Source data

======

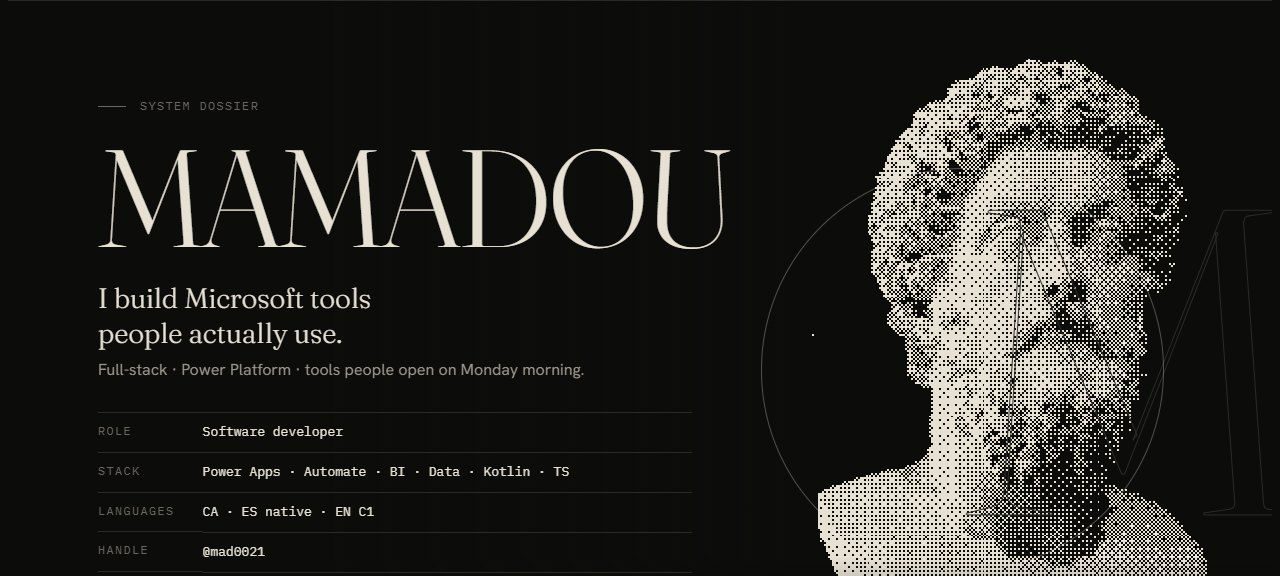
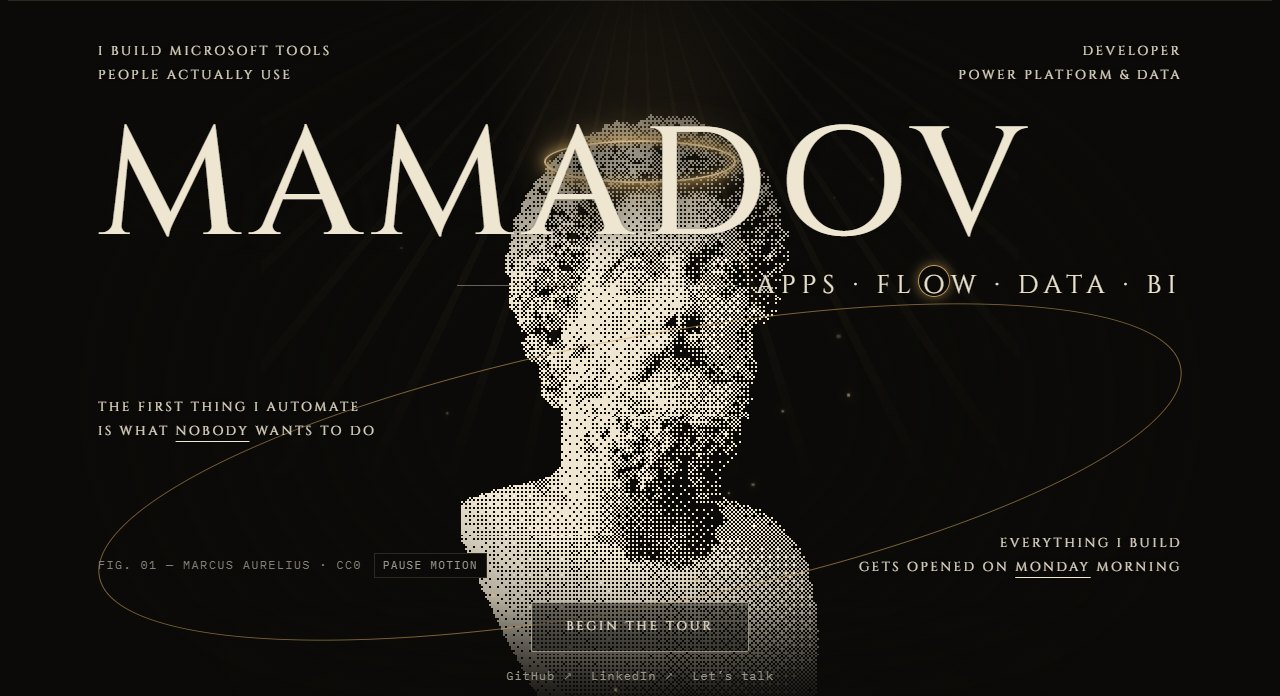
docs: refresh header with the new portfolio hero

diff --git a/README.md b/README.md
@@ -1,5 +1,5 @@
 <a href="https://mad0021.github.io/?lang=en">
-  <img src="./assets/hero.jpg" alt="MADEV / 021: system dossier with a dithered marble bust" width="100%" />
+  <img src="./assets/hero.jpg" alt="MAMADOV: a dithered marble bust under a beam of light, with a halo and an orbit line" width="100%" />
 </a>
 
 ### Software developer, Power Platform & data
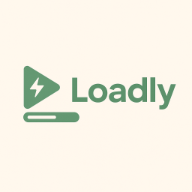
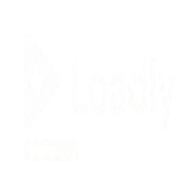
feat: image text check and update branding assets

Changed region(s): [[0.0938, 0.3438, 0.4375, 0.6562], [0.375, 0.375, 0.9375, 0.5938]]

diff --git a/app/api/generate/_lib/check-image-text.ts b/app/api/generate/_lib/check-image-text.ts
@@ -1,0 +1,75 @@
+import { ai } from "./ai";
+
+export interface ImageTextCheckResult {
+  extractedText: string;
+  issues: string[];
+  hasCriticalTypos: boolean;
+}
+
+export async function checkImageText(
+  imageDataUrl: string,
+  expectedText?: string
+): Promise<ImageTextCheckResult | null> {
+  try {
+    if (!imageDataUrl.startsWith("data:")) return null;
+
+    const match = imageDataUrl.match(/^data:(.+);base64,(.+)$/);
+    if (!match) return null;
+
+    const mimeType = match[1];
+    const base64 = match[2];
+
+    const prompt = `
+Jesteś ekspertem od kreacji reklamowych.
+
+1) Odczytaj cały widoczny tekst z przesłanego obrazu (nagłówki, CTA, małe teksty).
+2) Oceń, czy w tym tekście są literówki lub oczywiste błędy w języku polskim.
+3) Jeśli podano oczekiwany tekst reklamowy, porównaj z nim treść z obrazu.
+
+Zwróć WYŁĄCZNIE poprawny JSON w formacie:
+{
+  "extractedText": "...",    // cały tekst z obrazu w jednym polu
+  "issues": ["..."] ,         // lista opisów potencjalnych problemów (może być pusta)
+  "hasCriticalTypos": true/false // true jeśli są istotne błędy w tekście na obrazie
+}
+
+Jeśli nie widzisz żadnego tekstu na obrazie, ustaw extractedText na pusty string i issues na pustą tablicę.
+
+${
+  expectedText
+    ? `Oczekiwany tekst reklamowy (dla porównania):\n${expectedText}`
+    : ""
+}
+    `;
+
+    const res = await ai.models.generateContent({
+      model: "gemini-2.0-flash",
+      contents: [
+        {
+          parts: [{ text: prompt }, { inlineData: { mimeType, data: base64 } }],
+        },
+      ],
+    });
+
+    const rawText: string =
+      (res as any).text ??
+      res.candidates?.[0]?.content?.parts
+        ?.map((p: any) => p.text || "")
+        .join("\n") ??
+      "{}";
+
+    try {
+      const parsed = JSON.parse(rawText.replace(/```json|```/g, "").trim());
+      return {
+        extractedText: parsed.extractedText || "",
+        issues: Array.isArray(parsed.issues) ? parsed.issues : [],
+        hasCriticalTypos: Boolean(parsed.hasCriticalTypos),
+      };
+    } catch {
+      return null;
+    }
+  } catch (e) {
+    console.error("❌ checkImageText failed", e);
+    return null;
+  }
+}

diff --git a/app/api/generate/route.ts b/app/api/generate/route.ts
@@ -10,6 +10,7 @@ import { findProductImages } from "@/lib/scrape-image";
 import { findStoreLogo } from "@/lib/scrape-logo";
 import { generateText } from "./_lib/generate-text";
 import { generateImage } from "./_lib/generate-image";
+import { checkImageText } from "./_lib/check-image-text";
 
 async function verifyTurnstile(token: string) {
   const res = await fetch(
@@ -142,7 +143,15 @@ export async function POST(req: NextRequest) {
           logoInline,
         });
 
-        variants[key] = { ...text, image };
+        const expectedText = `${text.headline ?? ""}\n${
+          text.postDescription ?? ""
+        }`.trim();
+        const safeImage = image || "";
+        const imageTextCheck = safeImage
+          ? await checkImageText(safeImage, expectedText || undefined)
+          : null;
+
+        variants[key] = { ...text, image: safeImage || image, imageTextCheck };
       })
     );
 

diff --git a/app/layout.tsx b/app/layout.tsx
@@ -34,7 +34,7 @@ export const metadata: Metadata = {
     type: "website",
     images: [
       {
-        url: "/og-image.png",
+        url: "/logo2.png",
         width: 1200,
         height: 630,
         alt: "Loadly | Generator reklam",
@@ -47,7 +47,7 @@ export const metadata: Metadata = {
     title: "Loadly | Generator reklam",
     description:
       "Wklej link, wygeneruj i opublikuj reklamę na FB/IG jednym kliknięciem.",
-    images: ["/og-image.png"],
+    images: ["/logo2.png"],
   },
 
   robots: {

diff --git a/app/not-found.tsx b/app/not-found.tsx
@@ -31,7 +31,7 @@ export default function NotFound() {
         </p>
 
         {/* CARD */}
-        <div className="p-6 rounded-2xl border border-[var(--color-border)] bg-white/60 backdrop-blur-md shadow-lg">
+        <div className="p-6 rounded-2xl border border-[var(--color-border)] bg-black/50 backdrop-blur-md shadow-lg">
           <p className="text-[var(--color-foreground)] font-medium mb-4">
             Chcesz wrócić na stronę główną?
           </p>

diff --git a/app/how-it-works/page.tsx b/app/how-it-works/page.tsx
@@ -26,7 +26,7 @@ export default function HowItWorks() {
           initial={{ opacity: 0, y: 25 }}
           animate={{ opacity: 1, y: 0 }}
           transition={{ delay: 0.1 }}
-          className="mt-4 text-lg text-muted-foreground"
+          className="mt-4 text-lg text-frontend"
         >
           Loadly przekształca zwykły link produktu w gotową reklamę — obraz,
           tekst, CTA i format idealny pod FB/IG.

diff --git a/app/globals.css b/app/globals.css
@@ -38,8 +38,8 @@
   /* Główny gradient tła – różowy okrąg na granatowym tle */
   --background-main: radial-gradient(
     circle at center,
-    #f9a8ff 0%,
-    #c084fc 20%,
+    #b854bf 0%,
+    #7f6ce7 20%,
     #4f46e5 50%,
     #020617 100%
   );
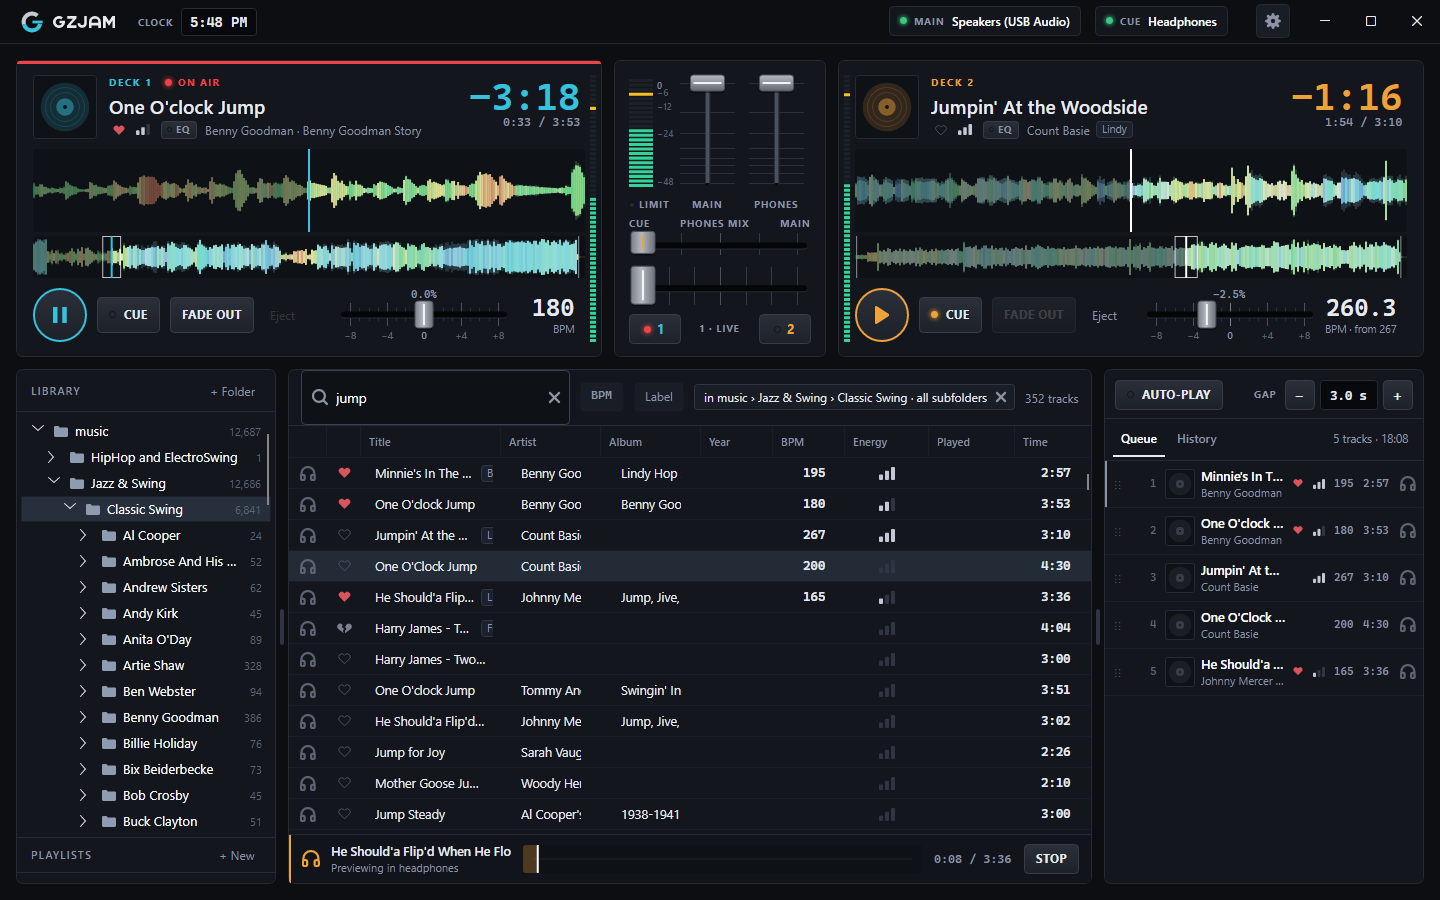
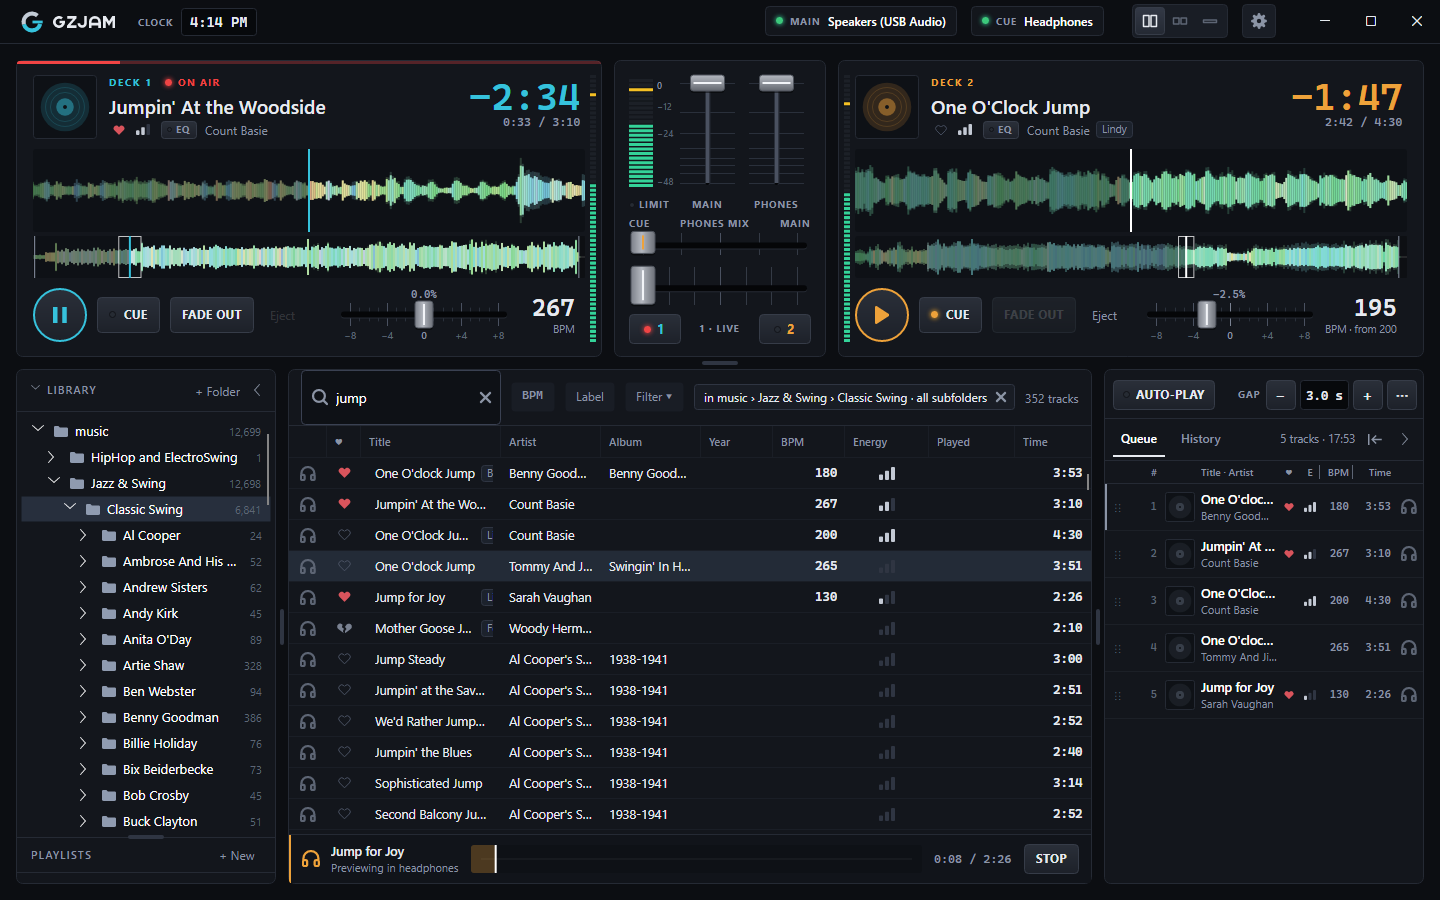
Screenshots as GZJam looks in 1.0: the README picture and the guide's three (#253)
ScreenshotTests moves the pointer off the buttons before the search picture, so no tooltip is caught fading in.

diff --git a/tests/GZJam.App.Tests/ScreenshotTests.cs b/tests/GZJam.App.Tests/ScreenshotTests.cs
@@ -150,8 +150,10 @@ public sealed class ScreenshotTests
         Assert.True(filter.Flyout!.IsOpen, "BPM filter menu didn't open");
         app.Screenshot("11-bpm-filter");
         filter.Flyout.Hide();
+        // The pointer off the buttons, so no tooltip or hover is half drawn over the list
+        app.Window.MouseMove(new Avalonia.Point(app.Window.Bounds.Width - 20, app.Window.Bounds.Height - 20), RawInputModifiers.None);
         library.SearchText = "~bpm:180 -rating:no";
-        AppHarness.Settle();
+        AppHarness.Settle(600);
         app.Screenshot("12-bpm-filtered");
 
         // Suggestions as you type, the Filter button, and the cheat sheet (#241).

======

Reading through the records above, report each line in which the string "match" is found.

+    const match = imageDataUrl.match(/^data:(.+);base64,(.+)$/);
+    if (!match) return null;
+    const mimeType = match[1];
+    const base64 = match[2];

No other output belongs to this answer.